Graham Rowntree has revealed the intense detail that is underpinning the British and Irish Lions' Test team selection for next week's series opener against Australia in Brisbane.
The Lions play their penultimate warm-up game tomorrow before tackling the Wallabies, with New South Wales Waratahs providing the opposition at Allianz Stadium.
It will be an opportunity for players to stake another claim as the countdown continues towards next Thursday's team announcement.
Asked if the selection process had been ongoing since the tour opener against the Barbarians in Hong Kong two weeks ago, Lions assistant coach Rowntree said: "We have been doing that since the very first training session at the Vale of Glamorgan (last month).
"We watch how the guys are in the environment, who the diligent ones are, watching the computer, who are the ones learning the calls.
"We watch training videos back, see how the body language is. We are watching them 24/7.
"I must say I have been very impressed. They are everything I expected. They have all been very professional."
The possible Lions Test pack - Mako Vunipola, Tom Youngs, Adam Jones, Alun-Wyn Jones, Paul O'Connell, Tom Croft, Sam Warburton and Jamie Heaslip - will be in action tomorrow, along with probable Test half-backs Jonathan Sexton and Mike Phillips.
But the coaching staff have maintained throughout they will not begin making definitive Test team decisions until after Tuesday's clash against the Brumbies in Canberra.
"It will be tough tomorrow - this fixture 12 years ago was fairly tough," Rowntree added.
"It is our next game with new combinations. Guys have really got to take their opportunities because we are watching, in training as well.
"We got a good test last week (against Queensland Reds). Crikey, they ran us ragged. I am sure the Waratahs will give us another work-out.
"It wasn't an 80-minute performance last Saturday and we have certainly looked at that in review. The third quarter was littered with errors which really broke our stride."
Among those hoping for an opportunity tomorrow will be Ireland full-back Rob Kearney, who has recovered from a torn hamstring to be on the replacements' bench tomorrow and make his first appearance Down Under.
"I spoke to 'Gats' (Lions head coach Warren Gatland) in Hong Kong and he said that if you need two weeks, take it," Kearney said.

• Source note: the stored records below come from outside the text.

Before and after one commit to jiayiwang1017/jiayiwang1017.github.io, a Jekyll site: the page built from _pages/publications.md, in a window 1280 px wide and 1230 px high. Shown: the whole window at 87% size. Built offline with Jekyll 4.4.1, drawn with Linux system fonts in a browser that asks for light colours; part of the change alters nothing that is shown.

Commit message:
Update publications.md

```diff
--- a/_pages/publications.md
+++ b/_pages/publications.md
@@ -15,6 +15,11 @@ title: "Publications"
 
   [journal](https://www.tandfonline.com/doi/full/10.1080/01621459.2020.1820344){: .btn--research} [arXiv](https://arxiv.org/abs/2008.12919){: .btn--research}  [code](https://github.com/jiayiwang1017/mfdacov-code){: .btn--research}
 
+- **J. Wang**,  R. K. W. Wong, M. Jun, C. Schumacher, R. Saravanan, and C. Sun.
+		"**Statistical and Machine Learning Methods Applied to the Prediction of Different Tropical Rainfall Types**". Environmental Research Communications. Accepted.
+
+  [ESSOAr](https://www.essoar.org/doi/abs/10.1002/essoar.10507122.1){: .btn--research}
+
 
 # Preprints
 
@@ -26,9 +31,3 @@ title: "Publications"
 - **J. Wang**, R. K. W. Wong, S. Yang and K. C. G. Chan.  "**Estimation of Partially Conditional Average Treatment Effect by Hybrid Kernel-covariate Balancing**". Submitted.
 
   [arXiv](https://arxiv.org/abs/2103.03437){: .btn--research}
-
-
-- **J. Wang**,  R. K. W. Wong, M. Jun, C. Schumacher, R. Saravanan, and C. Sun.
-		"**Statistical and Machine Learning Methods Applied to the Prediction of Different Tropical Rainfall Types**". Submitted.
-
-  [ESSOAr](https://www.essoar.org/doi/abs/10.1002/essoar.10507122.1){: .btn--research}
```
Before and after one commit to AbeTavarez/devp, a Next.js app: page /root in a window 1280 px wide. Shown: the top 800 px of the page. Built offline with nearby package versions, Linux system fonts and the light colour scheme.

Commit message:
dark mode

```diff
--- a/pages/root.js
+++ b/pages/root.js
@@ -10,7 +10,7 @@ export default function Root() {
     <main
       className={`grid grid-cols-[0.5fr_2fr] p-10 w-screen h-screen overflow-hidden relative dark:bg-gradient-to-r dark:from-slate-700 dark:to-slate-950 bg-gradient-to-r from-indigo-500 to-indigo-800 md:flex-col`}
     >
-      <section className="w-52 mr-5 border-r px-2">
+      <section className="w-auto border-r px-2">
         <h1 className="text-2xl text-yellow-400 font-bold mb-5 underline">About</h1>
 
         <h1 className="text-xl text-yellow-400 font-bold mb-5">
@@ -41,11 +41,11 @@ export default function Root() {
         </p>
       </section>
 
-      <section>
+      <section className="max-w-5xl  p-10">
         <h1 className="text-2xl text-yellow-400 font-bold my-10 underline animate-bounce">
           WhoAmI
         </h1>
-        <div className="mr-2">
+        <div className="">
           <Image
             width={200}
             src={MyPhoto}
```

"When you have that sort of clarity there from a coach it makes it pretty easy to focus your own mind. You don't start wandering too much.
"I took a huge amount of solace from that and it spurred me on to get fit that little bit quicker to repay that faith he showed in me.
"I think this is a much stronger squad than four years ago (in South Africa). It is younger, but it still has that experience as well.
"What is great about this squad is there are so many Test players in it. You could happily see anyone on the field playing against the Aussies and doing a pretty good job, whereas four years ago in South Africa we might not have had the same depth in the squad."
For their part, the Waratahs are without several players away with the Wallabies for pre-Test series training, but skipper Dave Dennis and centre Rob Horne have been released back to play in tomorrow's fixture.
For the two of them, tomorrow's game will provide a first-hand insight into what Australia could expect next week.
"We can't predict what they are going to throw at us in the first Test," Dennis said.
"But playing tomorrow will give us a better idea of what we are going to face. There is a chance I may not be selected in the Test series, so this could be my first and last opportunity to play them, or it could be the first of four.
"We are just going to keep it simple, be physical and go at them. We're not going to get bogged down in the fact that they are the Lions and we are the poor old Waratahs.
"The reality is it's a two-horse race and we are going to try and knock them off.
"We need to hold on to the ball and play how we've played all year. But we need to do that at another level, a higher intensity.
"They don't know what they are going to face until we get out there. Likewise, we don't know what they're going to throw against us."